- [Task directions] Images are to be left out; everything else in the records gets copied exactly.

- [Records for this exercise]

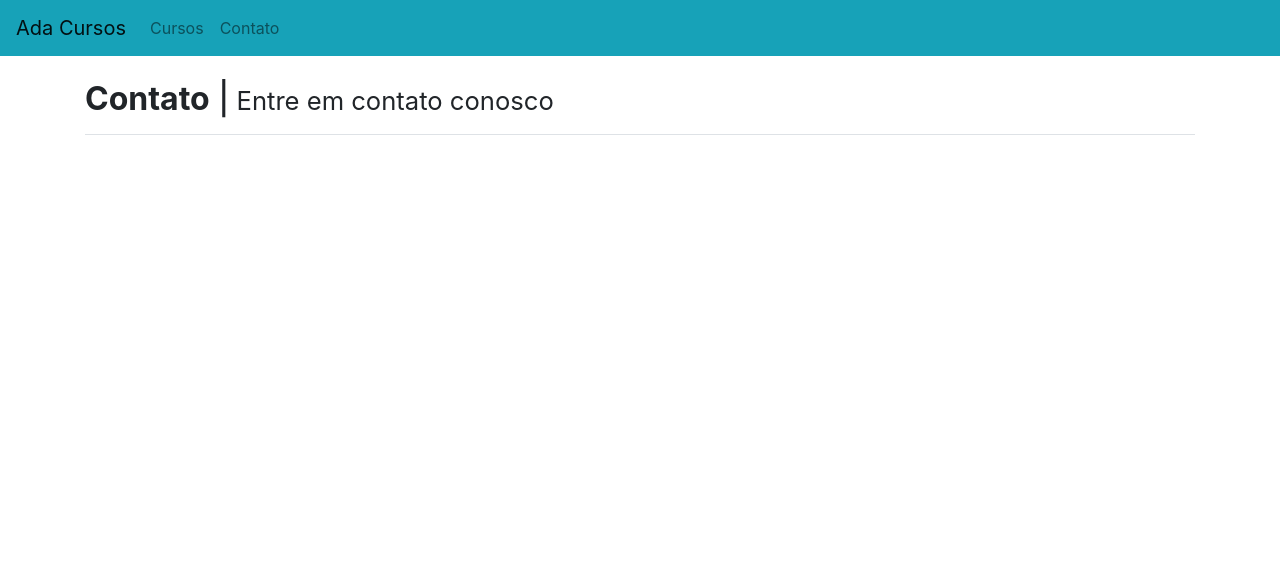
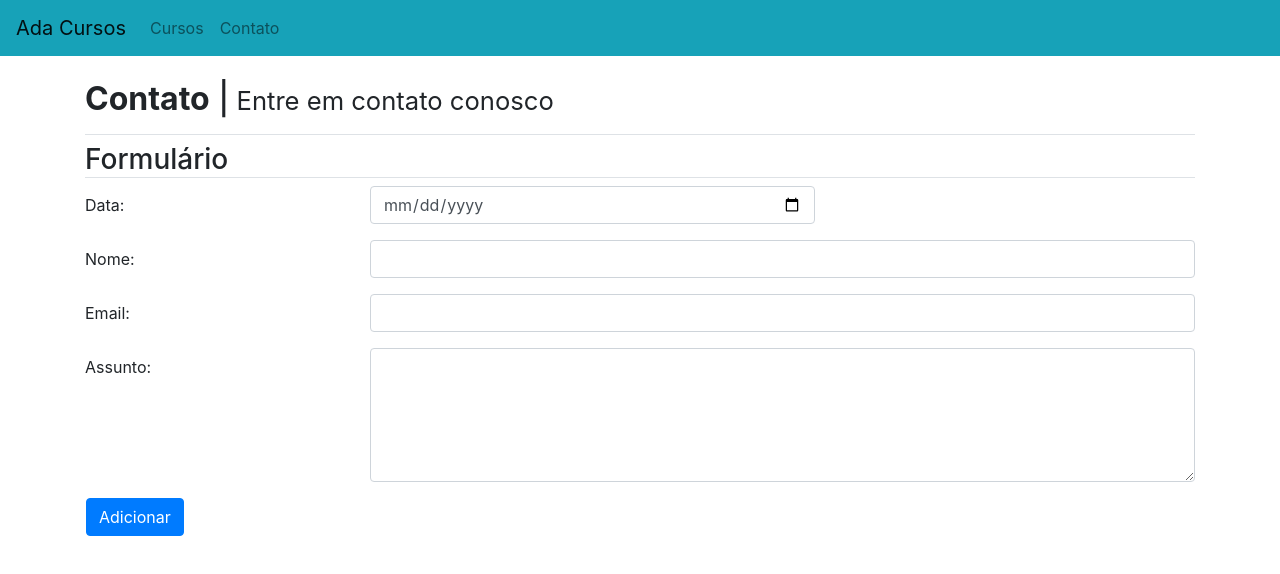
Before and after one commit to vicduraes/projeto-impacta-react, a React (Create React App) app in the folder site/: page /contato in a window 1280 px wide. Shown: the top 574 px of the page. Built offline with nearby package versions, Linux system fonts and the light colour scheme.

Commit message:
Create Contato form

```diff
--- a/site/src/pages/contato/Contato.js
+++ b/site/src/pages/contato/Contato.js
@@ -1,6 +1,6 @@
 import React, { Component } from 'react'
 import Header from '../../components/menu/header'
-
+import ContatoForm from './Form/ContatoForm'
 export default class Contato extends Component {
     render() {
         return (
@@ -9,6 +9,7 @@ export default class Contato extends Component {
                 titulo="Contato"
                 subtitulo="Entre em contato conosco"
             />
+            <ContatoForm />
         </div>
         )
     }
--- /dev/null
+++ b/site/src/pages/contato/Form/ContatoForm.js
@@ -0,0 +1,64 @@
+import React, { Component } from 'react'
+
+class ContatoForm extends Component {
+    render() {
+        return (
+            <div>
+                <h3 className="border-bottom">Formulário</h3>
+                <form>
+                    <div className="form-group row">
+                        <label htmlFor="data" className="col-sm-3 col-form-label">
+                            Data:
+                        </label>
+                        <div className="col-sm-5 col-6">
+                            <input type="date"
+                                className="form-control" id="data"
+                                value={this.props.data}
+                            />
+                        </div>
+                    </div>
+                    <div className="form-group row">
+                        <label htmlFor="nome" className="col-sm-3 col-form-label">
+                            Nome:
+                        </label>
+                        <div className="col-sm-9">
+                            <input type="text"
+                                className="form-control" id="nome"
+                                value={this.props.nome}
+                            />
+                        </div>
+                    </div>
+                    <div className="form-group row">
+                        <label htmlFor="email" className="col-sm-3 col-form-label">
+                            Email:
+                        </label>
+                        <div className="col-sm-9">
+                            <input type="email"
+                                className="form-control" id="email"
+                                value={this.props.email}
+                            />
+                        </div>
+                    </div>
+                    <div className="form-group row">
+                        <label htmlFor="assunto" className="col-sm-3 col-form-label">
+                            Assunto:
+                        </label>
+                        <div className="col-sm-9">
+                            <textarea className="form-control"
+                                id="assunto" rows="5"
+                                value={this.props.assunto}
+                            />
+                        </div>
+                    </div>
+                    <div className="form-group row">
+                        <button className="btn btn-primary ml-3 mb-3">
+                            Adicionar
+                        </button>
+                    </div>
+                </form>
+            </div>
+        )
+    }
+}
+
+export default ContatoForm
```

- [Task response]
Before and after one commit to vicduraes/projeto-impacta-react, a React (Create React App) app in the folder site/: page /contato in a window 1280 px wide. Shown: the top 574 px of the page. Built offline with nearby package versions, Linux system fonts and the light colour scheme.

Commit message:
Create Contato form

```diff
--- a/site/src/pages/contato/Contato.js
+++ b/site/src/pages/contato/Contato.js
@@ -1,6 +1,6 @@
 import React, { Component } from 'react'
 import Header from '../../components/menu/header'
-
+import ContatoForm from './Form/ContatoForm'
 export default class Contato extends Component {
     render() {
         return (
@@ -9,6 +9,7 @@ export default class Contato extends Component {
                 titulo="Contato"
                 subtitulo="Entre em contato conosco"
             />
+            <ContatoForm />
         </div>
         )
     }
--- /dev/null
+++ b/site/src/pages/contato/Form/ContatoForm.js
@@ -0,0 +1,64 @@
+import React, { Component } from 'react'
+
+class ContatoForm extends Component {
+    render() {
+        return (
+            <div>
+                <h3 className="border-bottom">Formulário</h3>
+                <form>
+                    <div className="form-group row">
+                        <label htmlFor="data" className="col-sm-3 col-form-label">
+                            Data:
+                        </label>
+                        <div className="col-sm-5 col-6">
+                            <input type="date"
+                                className="form-control" id="data"
+                                value={this.props.data}
+                            />
+                        </div>
+                    </div>
+                    <div className="form-group row">
+                        <label htmlFor="nome" className="col-sm-3 col-form-label">
+                            Nome:
+                        </label>
+                        <div className="col-sm-9">
+                            <input type="text"
+                                className="form-control" id="nome"
+                                value={this.props.nome}
+                            />
+                        </div>
+                    </div>
+                    <div className="form-group row">
+                        <label htmlFor="email" className="col-sm-3 col-form-label">
+                            Email:
+                        </label>
+                        <div className="col-sm-9">
+                            <input type="email"
+                                className="form-control" id="email"
+                                value={this.props.email}
+                            />
+                        </div>
+                    </div>
+                    <div className="form-group row">
+                        <label htmlFor="assunto" className="col-sm-3 col-form-label">
+                            Assunto:
+                        </label>
+                        <div className="col-sm-9">
+                            <textarea className="form-control"
+                                id="assunto" rows="5"
+                                value={this.props.assunto}
+                            />
+                        </div>
+                    </div>
+                    <div className="form-group row">
+                        <button className="btn btn-primary ml-3 mb-3">
+                            Adicionar
+                        </button>
+                    </div>
+                </form>
+            </div>
+        )
+    }
+}
+
+export default ContatoForm
```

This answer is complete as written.